<<<<
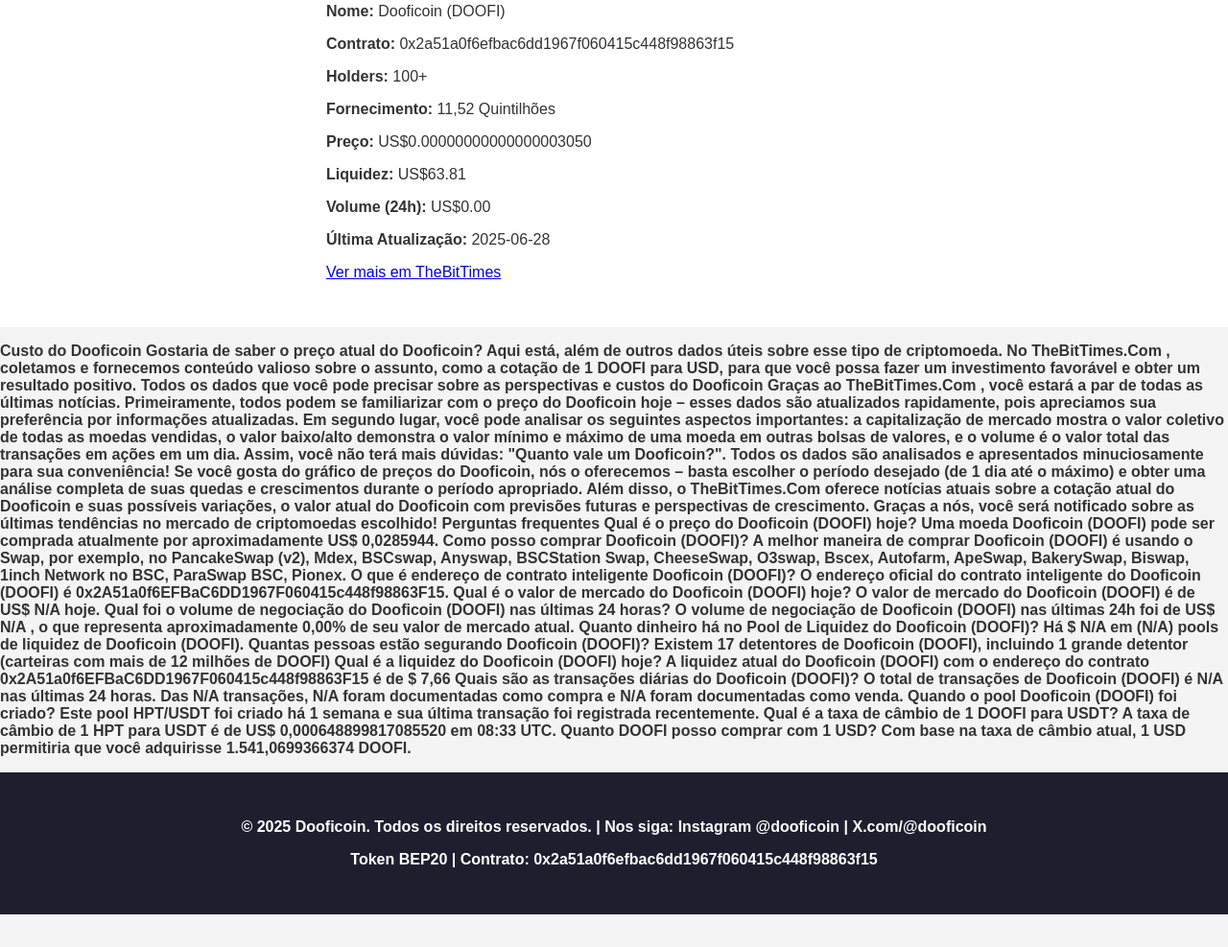
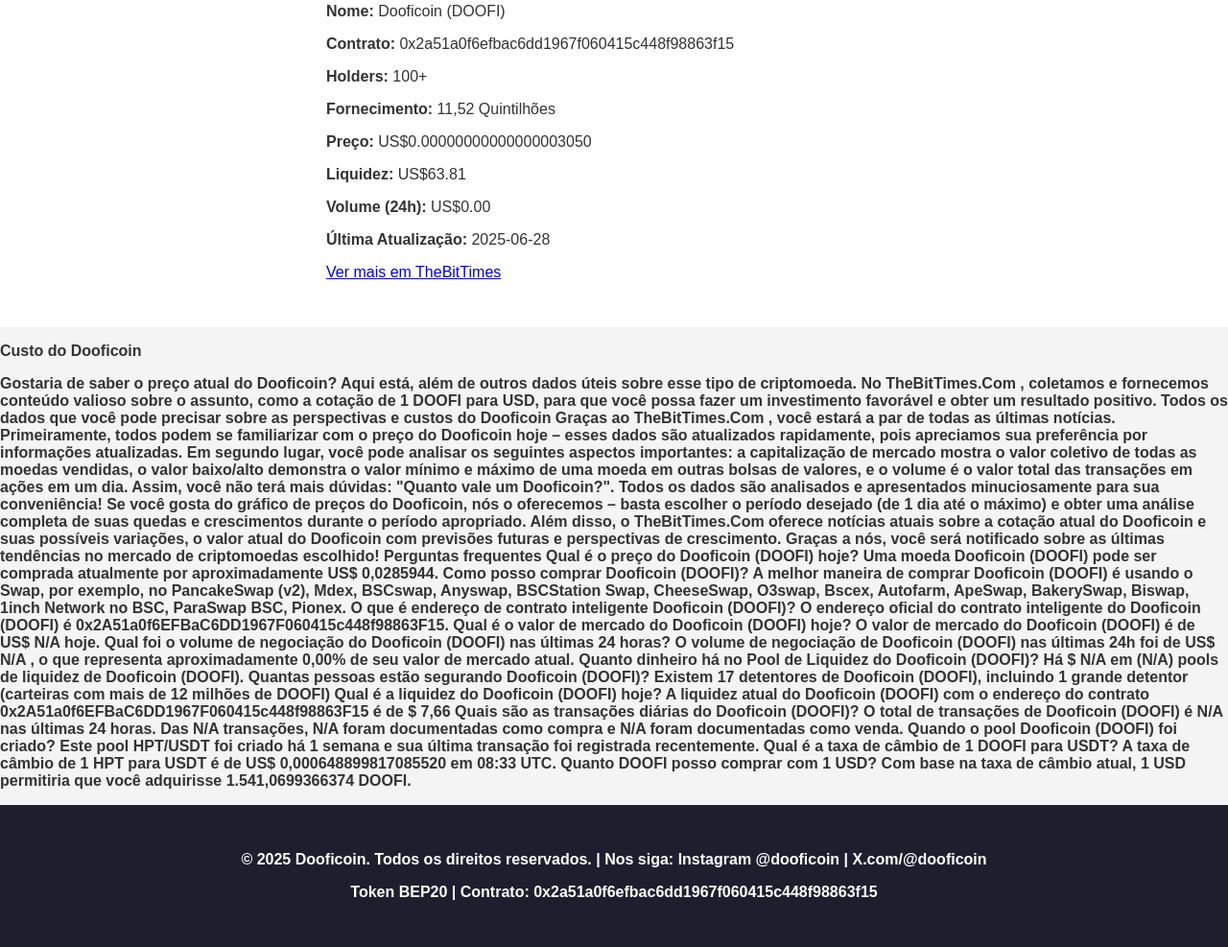
Before and after one commit to Dooficoin/dooficoin-site, a plain HTML site: page index.html in a window 1280 px wide. Shown: the part 1006-1993 px from the top of the page at 96% size. Before the commit the page ends 1959 px from the top, so only its background shows below. Drawn offline with Linux system fonts and the light colour scheme.

Commit message:
Update index.html

```diff
--- a/index.html
+++ b/index.html
@@ -119,7 +119,7 @@
       <a href="https://thebittimes.com/token-DOOFI-BSC-0x2A51a0f6EFBaC6DD1967F060415c448f98863F15.html" target="_blank">Ver mais em TheBitTimes</a>
     </div>
   </section>
-   <p><strong>Custo do Dooficoin
+   <p><strong>Custo do Dooficoin</p>
 Gostaria de saber o preço atual do Dooficoin? Aqui está, além de outros dados úteis sobre esse tipo de criptomoeda. No TheBitTimes.Com , coletamos e fornecemos conteúdo valioso sobre o assunto, como a cotação de 1 DOOFI para USD, para que você possa fazer um investimento favorável e obter um resultado positivo.
 
 Todos os dados que você pode precisar sobre as perspectivas e custos do Dooficoin
```
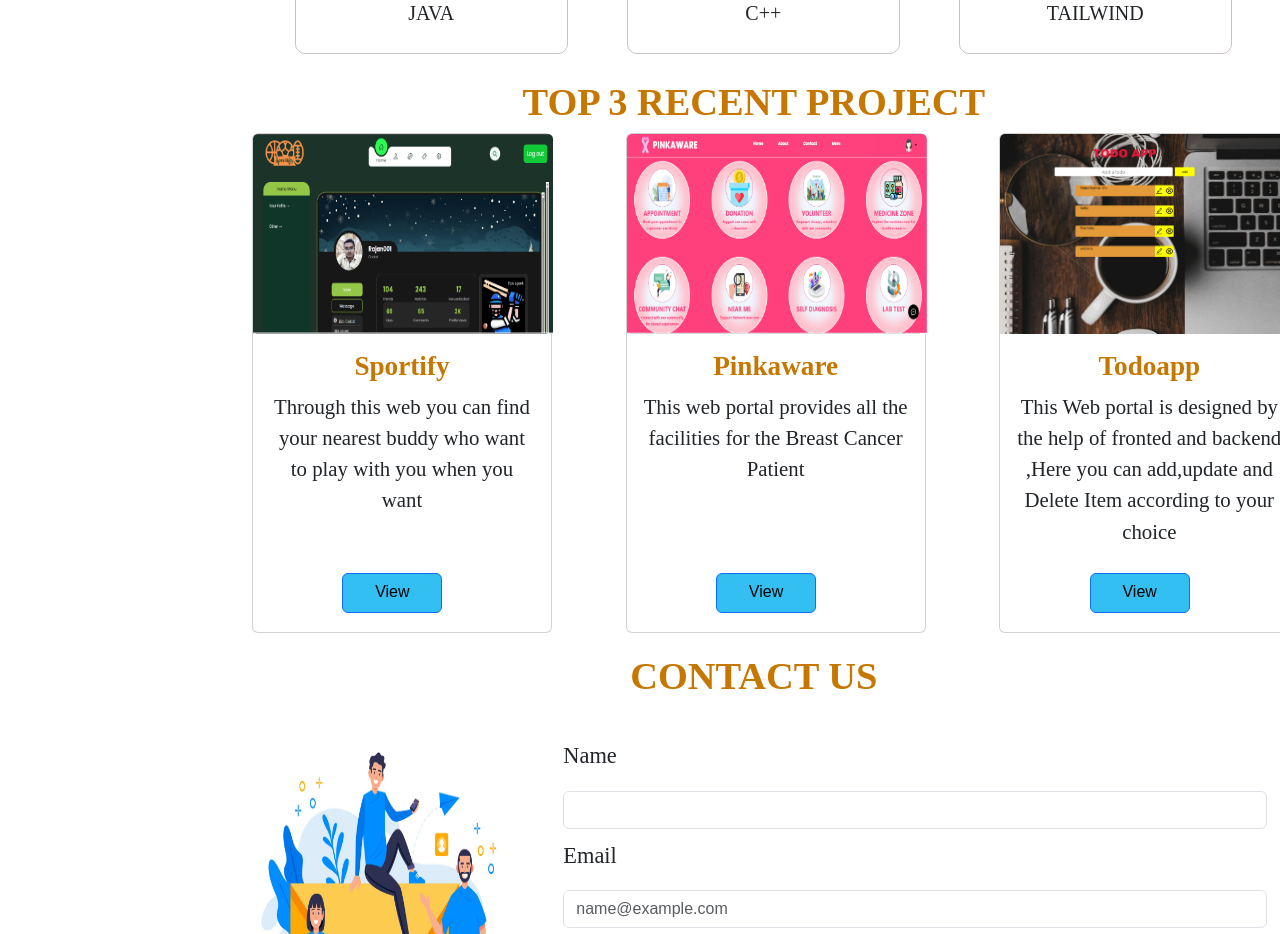
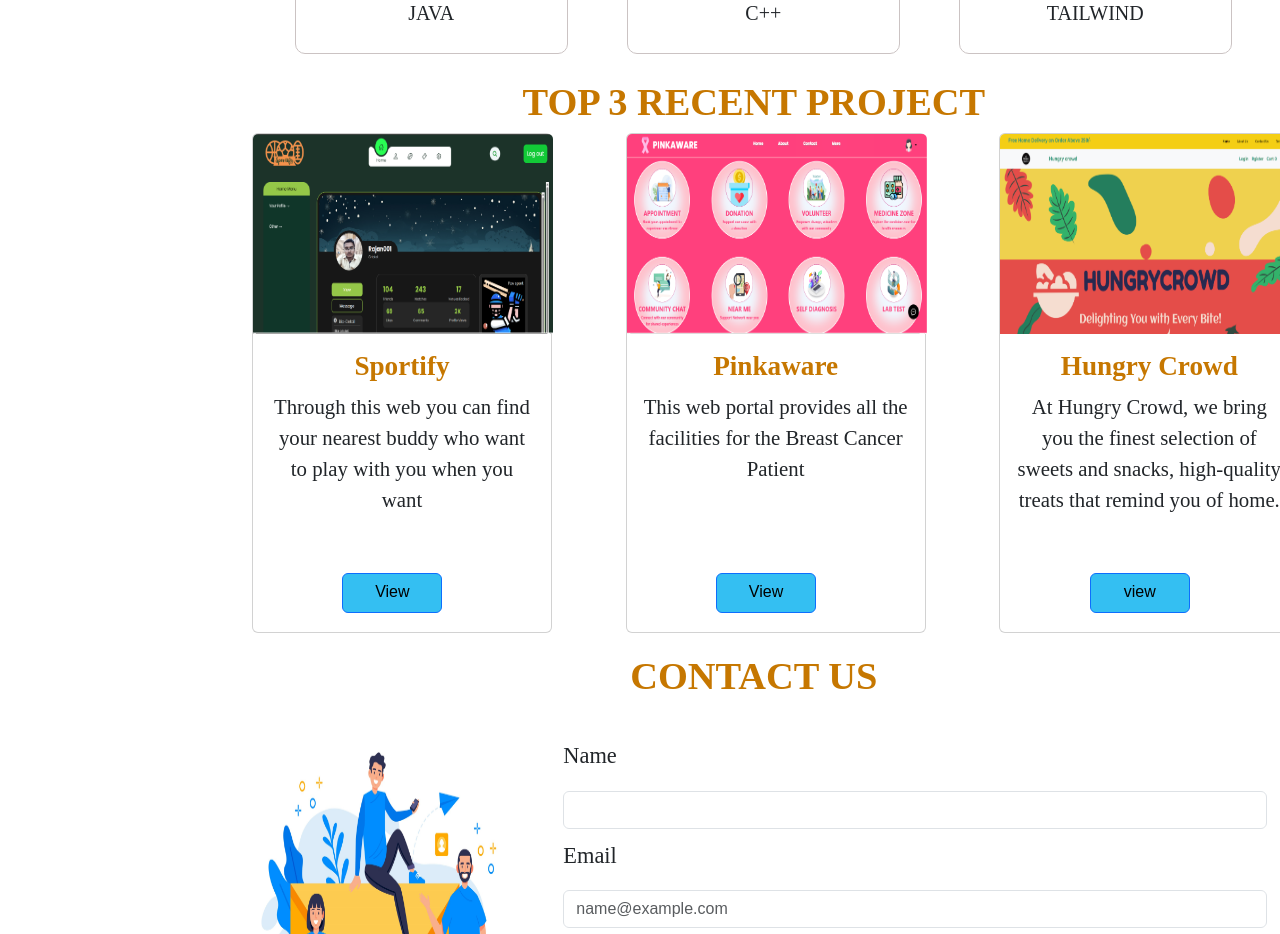
Before and after one commit to Rajankumar001/Myportfolio, a React (Vite) app in the folder client/: page / in a window 1280 px wide. Shown: the part 2080-3014 px from the top of the page. Built offline with nearby package versions, Linux system fonts and the light colour scheme.

Commit message:
image changed

```diff
--- a/client/src/pages/Projects/Project.jsx
+++ b/client/src/pages/Projects/Project.jsx
@@ -1,7 +1,7 @@
 import React from 'react';
 import sportify from "../../assets/images/sportify_web.png";
 import pinkaware from "../../assets/images/pinkaware_web.png";
-import Todoapp from "../../assets/images/Project_3.png"
+import foodapp from "../../assets/images/food_app.png"
 import './Project.css';
 import Fade from 'react-reveal/Fade';
 const project = () => {
@@ -28,11 +28,11 @@ const project = () => {
   </div>
 </div>
 <div class="card project-display">
-  <img src={Todoapp} class="card-img-top card_image todo_image" alt="..."/>
+  <img src={foodapp} class="card-img-top card_image todo_image" alt="..."/>
   <div class="card-body">
-    <h5 class="card-title">Todoapp</h5>
-    <p class="card-text">This Web portal is designed by the help of fronted and backend ,Here you can add,update and Delete Item according to your choice</p>
-    <a href="#" class="btn btn-primary web-btn">View</a>
+    <h5 class="card-title">Hungry Crowd</h5>
+    <p class="card-text">At Hungry Crowd, we bring you the finest selection of sweets and snacks, high-quality treats that remind you of home.</p>
+    <a href="https://food-app-sooty-seven.vercel.app/" class="btn btn-primary web-btn">view</a>
   </div>
 </div>
 </div>
```
Also changed, not shown: client/src/assets/images/Project_3.png (deleted), client/src/assets/images/food_app.png (added).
>>>>
Exact repetition of each line above is expected; images are to be omitted.

§ Response:
Before and after one commit to Dooficoin/dooficoin-site, a plain HTML site: page index.html in a window 1280 px wide. Shown: the part 1006-1993 px from the top of the page at 96% size. Before the commit the page ends 1959 px from the top, so only its background shows below. Drawn offline with Linux system fonts and the light colour scheme.

Commit message:
Update index.html

```diff
--- a/index.html
+++ b/index.html
@@ -119,7 +119,7 @@
       <a href="https://thebittimes.com/token-DOOFI-BSC-0x2A51a0f6EFBaC6DD1967F060415c448f98863F15.html" target="_blank">Ver mais em TheBitTimes</a>
     </div>
   </section>
-   <p><strong>Custo do Dooficoin
+   <p><strong>Custo do Dooficoin</p>
 Gostaria de saber o preço atual do Dooficoin? Aqui está, além de outros dados úteis sobre esse tipo de criptomoeda. No TheBitTimes.Com , coletamos e fornecemos conteúdo valioso sobre o assunto, como a cotação de 1 DOOFI para USD, para que você possa fazer um investimento favorável e obter um resultado positivo.
 
 Todos os dados que você pode precisar sobre as perspectivas e custos do Dooficoin
```
Before and after one commit to Rajankumar001/Myportfolio, a React (Vite) app in the folder client/: page / in a window 1280 px wide. Shown: the part 2080-3014 px from the top of the page. Built offline with nearby package versions, Linux system fonts and the light colour scheme.

Commit message:
image changed

```diff
--- a/client/src/pages/Projects/Project.jsx
+++ b/client/src/pages/Projects/Project.jsx
@@ -1,7 +1,7 @@
 import React from 'react';
 import sportify from "../../assets/images/sportify_web.png";
 import pinkaware from "../../assets/images/pinkaware_web.png";
-import Todoapp from "../../assets/images/Project_3.png"
+import foodapp from "../../assets/images/food_app.png"
 import './Project.css';
 import Fade from 'react-reveal/Fade';
 const project = () => {
@@ -28,11 +28,11 @@ const project = () => {
   </div>
 </div>
 <div class="card project-display">
-  <img src={Todoapp} class="card-img-top card_image todo_image" alt="..."/>
+  <img src={foodapp} class="card-img-top card_image todo_image" alt="..."/>
   <div class="card-body">
-    <h5 class="card-title">Todoapp</h5>
-    <p class="card-text">This Web portal is designed by the help of fronted and backend ,Here you can add,update and Delete Item according to your choice</p>
-    <a href="#" class="btn btn-primary web-btn">View</a>
+    <h5 class="card-title">Hungry Crowd</h5>
+    <p class="card-text">At Hungry Crowd, we bring you the finest selection of sweets and snacks, high-quality treats that remind you of home.</p>
+    <a href="https://food-app-sooty-seven.vercel.app/" class="btn btn-primary web-btn">view</a>
   </div>
 </div>
 </div>
```
Also changed, not shown: client/src/assets/images/Project_3.png (deleted), client/src/assets/images/food_app.png (added).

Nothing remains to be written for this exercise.